Washington (CNN) - In his weekly Internet and radio address released on Thanksgiving Day, President Obama is mixing politics and policy with typical holiday sentiments.
Less than a week before Obama is set to announce his decision on troop levels in Afghanistan, the president paid tribute to the U.S. military and the families of service members.
"We keep in our thoughts and prayers the many families marking this Thanksgiving with an empty seat – saved for a son or daughter, or husband or wife, stationed in harm's way. And we say a special thanks for the sacrifices those men and women in uniform are making for our safety and freedom, and for all those Americans who enrich the lives of our communities through acts of kindness, generosity and service."
In the message, Obama also pointed to domestic challenges. "But as much as we all have to be thankful for, we also know that this year millions of Americans are facing very difficult economic times. Many have lost jobs in this recession – the worst in generations. Many more are struggling to afford health care premiums and house payments, let alone to save for an education or retirement. Too many are wondering if the dream of a middle class life – that American Dream – is slipping away."
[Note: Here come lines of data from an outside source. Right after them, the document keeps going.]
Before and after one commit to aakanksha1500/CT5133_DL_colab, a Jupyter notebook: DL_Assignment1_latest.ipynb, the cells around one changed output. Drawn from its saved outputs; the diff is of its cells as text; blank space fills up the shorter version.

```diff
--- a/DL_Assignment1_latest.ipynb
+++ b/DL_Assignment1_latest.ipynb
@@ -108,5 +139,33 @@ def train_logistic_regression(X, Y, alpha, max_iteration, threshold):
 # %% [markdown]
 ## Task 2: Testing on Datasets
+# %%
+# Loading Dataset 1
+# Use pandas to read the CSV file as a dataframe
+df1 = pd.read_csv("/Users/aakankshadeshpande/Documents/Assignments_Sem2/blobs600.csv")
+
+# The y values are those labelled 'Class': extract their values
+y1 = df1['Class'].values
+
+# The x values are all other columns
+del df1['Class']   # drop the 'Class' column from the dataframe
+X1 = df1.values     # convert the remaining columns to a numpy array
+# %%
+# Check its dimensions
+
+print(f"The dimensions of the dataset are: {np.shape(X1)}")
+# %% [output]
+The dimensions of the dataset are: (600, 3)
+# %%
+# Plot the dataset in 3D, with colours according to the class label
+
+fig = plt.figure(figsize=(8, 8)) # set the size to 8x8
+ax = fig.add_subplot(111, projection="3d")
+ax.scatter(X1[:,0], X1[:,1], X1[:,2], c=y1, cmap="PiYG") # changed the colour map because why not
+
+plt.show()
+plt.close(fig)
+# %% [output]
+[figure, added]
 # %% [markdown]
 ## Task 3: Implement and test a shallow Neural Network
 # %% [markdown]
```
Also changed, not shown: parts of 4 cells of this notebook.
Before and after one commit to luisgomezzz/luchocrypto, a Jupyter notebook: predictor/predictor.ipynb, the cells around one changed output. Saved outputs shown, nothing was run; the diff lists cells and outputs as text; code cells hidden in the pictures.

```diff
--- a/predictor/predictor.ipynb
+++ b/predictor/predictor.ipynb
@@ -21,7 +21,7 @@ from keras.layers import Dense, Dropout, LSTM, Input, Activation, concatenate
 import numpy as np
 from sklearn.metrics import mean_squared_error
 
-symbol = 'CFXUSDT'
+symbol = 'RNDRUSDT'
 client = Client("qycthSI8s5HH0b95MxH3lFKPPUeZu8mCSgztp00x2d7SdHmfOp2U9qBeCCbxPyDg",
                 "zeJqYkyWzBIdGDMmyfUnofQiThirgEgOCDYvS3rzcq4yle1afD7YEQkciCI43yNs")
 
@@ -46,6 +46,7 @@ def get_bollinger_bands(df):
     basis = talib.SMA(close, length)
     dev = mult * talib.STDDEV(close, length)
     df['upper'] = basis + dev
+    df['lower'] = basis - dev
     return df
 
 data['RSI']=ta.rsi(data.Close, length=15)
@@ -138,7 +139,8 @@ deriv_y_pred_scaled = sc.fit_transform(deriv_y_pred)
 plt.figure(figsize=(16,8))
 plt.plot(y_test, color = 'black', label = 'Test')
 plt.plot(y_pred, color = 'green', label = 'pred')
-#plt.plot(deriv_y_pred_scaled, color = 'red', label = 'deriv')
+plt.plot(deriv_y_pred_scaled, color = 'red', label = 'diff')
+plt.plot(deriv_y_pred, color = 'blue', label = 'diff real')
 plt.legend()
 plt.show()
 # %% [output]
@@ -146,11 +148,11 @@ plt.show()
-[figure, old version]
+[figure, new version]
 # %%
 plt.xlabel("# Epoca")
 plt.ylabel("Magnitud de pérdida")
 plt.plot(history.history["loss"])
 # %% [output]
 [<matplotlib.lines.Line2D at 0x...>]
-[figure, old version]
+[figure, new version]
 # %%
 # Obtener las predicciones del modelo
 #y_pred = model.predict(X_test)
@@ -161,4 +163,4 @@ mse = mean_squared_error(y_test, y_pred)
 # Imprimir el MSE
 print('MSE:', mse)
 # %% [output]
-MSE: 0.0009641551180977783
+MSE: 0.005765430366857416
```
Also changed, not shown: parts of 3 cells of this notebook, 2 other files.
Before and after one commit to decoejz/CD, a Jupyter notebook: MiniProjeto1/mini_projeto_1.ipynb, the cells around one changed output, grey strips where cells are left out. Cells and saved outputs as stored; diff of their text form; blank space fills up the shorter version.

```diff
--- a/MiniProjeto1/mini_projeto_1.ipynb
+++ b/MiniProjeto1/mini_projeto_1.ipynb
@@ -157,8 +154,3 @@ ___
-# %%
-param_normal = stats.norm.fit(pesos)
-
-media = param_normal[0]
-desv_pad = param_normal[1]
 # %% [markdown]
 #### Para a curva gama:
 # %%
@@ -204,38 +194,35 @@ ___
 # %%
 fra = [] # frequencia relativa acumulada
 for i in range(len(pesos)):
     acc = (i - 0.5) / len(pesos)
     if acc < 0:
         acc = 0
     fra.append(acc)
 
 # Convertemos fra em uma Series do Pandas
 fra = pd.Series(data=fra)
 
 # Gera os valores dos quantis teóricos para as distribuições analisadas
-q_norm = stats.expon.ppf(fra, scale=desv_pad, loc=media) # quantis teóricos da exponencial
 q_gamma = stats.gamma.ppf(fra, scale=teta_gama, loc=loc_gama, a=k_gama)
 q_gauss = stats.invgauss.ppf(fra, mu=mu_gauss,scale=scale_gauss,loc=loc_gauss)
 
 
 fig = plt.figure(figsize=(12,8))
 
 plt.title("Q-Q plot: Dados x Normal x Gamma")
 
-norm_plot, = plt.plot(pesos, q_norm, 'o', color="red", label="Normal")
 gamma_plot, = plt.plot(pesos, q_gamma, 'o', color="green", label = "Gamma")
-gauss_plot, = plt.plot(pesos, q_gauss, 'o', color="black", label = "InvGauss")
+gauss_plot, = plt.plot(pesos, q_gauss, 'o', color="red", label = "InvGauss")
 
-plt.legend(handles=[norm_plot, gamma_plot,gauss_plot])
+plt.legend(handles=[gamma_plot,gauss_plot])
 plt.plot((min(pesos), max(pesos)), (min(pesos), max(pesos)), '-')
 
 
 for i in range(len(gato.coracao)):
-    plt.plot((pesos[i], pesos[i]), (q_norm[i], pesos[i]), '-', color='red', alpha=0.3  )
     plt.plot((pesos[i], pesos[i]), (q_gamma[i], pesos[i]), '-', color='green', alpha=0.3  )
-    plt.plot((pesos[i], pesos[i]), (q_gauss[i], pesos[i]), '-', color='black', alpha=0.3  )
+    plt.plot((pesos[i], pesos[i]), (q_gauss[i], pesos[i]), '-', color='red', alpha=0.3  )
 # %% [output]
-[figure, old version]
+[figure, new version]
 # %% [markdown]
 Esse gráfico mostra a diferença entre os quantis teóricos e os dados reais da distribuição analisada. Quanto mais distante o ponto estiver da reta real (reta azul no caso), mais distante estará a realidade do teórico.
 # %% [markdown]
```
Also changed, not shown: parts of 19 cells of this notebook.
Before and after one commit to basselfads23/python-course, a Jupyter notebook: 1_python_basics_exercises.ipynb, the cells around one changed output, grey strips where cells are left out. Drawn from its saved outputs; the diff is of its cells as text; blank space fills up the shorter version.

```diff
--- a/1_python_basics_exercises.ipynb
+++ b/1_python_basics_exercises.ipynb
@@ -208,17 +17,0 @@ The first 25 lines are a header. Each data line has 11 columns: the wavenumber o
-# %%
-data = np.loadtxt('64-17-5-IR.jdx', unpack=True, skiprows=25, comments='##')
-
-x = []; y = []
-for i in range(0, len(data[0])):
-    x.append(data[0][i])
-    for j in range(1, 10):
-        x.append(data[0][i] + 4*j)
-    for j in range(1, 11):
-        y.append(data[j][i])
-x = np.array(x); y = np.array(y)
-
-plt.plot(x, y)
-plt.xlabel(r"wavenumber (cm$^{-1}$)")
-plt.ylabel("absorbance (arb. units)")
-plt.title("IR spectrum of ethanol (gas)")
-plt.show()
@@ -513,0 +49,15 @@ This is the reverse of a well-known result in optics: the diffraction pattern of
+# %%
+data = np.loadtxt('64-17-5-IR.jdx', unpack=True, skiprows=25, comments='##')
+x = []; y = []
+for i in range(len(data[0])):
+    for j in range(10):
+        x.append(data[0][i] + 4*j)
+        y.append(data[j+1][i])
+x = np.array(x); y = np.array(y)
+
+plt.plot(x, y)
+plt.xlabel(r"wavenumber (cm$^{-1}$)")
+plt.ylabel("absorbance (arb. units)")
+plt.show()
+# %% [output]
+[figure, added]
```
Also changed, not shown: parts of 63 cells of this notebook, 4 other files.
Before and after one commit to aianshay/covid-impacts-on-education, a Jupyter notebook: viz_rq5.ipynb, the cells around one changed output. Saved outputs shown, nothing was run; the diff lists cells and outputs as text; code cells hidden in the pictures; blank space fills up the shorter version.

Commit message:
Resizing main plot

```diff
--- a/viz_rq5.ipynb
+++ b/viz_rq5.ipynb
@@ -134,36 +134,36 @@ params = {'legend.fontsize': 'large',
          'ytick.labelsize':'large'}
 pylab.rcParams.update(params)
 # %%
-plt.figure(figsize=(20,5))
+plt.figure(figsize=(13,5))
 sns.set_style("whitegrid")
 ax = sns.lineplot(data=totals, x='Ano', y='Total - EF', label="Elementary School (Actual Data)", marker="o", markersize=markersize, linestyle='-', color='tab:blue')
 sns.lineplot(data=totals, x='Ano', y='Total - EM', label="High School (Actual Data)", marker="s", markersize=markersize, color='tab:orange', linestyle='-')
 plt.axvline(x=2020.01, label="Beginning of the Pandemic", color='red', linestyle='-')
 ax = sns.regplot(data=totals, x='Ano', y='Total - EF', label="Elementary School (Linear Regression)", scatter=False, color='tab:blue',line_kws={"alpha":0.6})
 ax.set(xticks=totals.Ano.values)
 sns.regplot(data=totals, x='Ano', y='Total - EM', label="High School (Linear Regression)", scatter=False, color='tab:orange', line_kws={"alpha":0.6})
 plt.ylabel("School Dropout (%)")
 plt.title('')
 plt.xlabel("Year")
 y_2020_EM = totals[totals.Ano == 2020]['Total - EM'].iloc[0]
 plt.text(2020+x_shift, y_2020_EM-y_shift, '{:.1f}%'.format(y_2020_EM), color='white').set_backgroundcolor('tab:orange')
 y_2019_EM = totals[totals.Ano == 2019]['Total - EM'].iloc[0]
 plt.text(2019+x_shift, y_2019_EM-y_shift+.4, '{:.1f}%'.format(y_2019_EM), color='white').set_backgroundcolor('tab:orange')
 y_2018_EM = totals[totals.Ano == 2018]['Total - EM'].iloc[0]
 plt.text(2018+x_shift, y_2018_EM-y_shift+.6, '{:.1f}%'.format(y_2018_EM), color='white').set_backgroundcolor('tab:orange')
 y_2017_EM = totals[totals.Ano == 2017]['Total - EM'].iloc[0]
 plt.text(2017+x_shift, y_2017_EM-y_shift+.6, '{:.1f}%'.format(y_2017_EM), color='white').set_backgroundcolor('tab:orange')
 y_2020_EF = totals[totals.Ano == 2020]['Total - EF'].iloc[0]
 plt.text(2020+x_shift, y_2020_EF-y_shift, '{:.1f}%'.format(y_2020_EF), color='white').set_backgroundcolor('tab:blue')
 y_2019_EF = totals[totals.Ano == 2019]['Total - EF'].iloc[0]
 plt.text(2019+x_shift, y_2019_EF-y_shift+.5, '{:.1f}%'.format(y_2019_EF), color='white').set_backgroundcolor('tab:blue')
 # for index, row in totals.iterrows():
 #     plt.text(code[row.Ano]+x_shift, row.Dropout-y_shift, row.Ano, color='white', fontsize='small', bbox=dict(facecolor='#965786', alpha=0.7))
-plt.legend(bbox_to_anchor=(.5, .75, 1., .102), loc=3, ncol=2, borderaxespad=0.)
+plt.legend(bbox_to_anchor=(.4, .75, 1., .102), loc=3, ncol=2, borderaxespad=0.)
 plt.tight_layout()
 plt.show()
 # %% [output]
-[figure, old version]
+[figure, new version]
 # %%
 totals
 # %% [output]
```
"....That's why we passed the Recovery Act that cut taxes for 95 percent of working people and for small businesses – and that extended unemployment benefits and health coverage for millions of Americans who lost their jobs in this turmoil," Obama says in the Thanksgiving message. "That's why we are reforming the health care system . . . . We've worked to stem the tide of foreclosures and to stop the decline in home values. We're making it easier to save for retirement and more affordable to send a son or daughter to college."
"[N]ow our economy is finally growing again," Obama also says in the message, before noting that the struggling economy has not returned to positive job creation. "So we're made progress. But we cannot rest."
He pointed to his upcoming jobs summit with business and labor leaders, set for next week.
"And it is my fervent hope – and my heartfelt expectation – that next Thanksgiving we will be able to celebrate the fact that many of those who have lost their jobs are back at work, and that as a nation we will have come through these difficult storms stronger and wiser . . ."